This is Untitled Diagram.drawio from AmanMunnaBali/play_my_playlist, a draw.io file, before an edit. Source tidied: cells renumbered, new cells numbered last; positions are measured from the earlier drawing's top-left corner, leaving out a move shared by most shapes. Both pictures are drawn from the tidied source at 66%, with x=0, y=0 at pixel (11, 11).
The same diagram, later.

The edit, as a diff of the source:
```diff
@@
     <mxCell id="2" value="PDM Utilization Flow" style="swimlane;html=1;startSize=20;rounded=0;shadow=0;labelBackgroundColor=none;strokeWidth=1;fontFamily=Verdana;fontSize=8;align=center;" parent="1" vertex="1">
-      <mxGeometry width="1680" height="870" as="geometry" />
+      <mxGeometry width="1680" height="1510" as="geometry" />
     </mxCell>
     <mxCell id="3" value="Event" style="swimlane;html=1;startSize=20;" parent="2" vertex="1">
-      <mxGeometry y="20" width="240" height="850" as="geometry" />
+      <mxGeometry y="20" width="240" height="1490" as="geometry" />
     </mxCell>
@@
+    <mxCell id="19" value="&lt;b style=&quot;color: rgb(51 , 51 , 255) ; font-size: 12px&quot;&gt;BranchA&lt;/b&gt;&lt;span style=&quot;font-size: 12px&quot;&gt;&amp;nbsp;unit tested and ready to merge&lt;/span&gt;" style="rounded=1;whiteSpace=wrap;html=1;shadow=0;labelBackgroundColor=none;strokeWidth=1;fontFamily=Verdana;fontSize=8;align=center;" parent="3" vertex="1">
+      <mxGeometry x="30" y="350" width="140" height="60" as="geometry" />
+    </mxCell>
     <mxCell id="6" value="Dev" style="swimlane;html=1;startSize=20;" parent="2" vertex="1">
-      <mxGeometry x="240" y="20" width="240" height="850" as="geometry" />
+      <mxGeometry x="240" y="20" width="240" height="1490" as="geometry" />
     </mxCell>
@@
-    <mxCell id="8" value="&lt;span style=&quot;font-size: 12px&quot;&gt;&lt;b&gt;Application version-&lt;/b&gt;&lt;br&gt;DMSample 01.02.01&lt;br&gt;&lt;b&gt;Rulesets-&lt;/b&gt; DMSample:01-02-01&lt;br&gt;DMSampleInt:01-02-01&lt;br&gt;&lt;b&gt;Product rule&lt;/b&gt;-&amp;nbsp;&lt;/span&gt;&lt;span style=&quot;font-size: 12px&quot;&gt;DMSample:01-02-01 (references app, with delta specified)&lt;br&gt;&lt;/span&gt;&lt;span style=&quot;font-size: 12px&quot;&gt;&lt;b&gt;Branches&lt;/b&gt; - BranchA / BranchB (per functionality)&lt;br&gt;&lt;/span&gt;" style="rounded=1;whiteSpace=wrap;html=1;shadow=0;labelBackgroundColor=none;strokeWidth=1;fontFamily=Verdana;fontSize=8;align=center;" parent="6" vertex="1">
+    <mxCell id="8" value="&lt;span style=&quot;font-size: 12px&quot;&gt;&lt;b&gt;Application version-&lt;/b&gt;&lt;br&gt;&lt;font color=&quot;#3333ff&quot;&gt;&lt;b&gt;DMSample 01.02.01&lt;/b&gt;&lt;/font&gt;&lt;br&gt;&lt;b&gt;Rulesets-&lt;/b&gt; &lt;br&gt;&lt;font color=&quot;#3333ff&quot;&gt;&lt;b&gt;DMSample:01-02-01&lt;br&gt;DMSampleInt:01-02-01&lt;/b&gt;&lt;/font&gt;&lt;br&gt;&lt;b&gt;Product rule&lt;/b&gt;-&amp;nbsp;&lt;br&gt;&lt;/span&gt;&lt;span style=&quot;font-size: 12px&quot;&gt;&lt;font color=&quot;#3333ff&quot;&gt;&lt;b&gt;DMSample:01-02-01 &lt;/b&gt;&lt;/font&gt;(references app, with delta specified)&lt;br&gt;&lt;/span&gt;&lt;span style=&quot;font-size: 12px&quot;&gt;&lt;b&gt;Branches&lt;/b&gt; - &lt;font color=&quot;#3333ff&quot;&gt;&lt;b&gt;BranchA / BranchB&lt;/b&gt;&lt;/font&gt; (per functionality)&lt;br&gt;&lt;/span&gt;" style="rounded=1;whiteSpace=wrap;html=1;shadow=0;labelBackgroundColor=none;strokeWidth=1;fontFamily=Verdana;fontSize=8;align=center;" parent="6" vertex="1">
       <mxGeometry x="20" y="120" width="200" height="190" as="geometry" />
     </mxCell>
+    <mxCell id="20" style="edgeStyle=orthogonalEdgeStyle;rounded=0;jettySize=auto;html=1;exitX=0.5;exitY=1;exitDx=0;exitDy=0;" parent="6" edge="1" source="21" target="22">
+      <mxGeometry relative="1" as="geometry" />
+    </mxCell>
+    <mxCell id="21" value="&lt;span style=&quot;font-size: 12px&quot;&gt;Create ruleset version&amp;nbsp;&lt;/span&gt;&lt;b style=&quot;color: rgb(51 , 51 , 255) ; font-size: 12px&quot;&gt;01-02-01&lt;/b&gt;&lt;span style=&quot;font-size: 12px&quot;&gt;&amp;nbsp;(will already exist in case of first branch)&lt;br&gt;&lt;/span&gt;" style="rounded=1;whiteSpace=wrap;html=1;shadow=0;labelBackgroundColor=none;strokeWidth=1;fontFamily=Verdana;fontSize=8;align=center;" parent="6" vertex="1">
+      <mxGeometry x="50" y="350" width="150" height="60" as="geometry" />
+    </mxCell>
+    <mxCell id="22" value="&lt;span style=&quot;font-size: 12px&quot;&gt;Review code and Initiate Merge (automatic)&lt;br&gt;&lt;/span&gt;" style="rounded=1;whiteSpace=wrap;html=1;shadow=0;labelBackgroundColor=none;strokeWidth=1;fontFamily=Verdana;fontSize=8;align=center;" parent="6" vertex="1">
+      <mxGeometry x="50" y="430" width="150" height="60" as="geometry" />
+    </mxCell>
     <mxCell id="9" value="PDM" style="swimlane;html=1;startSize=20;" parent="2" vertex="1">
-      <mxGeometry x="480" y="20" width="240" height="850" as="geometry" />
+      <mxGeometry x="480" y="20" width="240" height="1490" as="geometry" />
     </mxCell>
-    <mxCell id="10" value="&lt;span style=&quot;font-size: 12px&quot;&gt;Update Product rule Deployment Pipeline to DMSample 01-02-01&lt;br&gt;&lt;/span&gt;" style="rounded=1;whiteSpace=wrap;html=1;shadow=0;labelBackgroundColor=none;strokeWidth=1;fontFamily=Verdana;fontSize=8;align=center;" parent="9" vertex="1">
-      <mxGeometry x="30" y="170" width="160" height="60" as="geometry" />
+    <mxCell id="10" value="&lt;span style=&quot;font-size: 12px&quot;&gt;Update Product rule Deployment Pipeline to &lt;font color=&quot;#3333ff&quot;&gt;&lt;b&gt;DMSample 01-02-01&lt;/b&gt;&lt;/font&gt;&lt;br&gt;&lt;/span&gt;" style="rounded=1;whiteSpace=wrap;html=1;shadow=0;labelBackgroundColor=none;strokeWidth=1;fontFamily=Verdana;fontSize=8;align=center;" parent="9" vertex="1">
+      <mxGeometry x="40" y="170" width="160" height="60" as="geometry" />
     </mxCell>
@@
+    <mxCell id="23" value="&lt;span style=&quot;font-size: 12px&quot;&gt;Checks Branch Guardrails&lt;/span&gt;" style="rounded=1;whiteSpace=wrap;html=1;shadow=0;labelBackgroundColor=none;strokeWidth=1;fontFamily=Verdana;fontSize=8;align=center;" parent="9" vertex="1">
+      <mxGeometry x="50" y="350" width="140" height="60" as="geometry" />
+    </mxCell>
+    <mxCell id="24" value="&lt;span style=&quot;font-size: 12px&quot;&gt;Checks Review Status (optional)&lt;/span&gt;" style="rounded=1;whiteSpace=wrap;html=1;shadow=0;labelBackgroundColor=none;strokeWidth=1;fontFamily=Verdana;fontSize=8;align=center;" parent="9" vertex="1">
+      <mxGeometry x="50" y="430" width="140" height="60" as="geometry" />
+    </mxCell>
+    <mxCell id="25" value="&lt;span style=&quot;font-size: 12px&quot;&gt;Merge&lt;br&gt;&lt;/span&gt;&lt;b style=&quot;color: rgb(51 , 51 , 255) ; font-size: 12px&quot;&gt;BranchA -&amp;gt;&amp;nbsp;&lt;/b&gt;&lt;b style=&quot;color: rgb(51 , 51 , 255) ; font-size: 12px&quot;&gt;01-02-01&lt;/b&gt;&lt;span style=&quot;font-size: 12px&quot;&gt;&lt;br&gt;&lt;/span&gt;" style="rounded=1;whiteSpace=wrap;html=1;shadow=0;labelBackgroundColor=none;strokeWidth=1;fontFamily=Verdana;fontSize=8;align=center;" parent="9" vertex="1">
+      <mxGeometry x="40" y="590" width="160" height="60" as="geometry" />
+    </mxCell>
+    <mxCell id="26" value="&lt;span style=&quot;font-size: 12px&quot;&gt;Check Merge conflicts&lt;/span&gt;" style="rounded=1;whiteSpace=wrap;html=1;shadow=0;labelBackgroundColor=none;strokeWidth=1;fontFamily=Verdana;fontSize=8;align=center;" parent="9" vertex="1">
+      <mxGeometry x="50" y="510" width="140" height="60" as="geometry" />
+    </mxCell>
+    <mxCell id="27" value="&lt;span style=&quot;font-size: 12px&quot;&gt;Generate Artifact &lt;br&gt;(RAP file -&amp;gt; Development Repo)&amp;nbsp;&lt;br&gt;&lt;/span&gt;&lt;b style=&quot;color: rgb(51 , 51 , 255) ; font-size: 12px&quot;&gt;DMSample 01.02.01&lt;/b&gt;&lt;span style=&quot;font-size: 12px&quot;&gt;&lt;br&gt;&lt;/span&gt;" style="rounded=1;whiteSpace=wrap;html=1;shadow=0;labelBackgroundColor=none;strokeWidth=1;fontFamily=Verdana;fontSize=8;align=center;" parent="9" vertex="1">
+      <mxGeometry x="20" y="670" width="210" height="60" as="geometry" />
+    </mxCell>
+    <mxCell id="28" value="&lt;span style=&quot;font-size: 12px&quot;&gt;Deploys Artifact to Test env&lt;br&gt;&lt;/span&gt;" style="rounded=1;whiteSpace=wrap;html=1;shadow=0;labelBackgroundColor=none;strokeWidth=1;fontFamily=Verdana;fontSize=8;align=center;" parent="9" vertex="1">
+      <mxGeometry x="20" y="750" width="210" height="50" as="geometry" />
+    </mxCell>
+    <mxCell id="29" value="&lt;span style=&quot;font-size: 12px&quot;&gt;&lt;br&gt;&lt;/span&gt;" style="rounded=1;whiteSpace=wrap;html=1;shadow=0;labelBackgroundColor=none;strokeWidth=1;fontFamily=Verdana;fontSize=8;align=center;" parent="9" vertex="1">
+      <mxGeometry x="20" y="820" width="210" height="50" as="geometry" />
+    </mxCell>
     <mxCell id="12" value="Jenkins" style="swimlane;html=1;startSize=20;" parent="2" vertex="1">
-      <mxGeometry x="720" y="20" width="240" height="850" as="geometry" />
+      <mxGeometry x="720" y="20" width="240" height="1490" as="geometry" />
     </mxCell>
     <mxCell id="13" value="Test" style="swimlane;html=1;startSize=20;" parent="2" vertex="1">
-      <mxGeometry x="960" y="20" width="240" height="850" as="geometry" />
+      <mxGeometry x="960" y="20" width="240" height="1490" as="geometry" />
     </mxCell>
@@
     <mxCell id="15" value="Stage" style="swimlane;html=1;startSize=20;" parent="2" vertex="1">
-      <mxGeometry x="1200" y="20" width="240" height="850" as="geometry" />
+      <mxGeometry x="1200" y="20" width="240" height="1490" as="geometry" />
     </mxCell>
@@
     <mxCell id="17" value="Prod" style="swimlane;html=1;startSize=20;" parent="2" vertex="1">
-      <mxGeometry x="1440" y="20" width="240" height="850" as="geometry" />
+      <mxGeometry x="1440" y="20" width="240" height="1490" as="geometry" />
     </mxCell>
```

» Problem description
Once you have read through the entries above, state how many lines hold the word "source", giving nothing but the number.

» Result of the exercise
3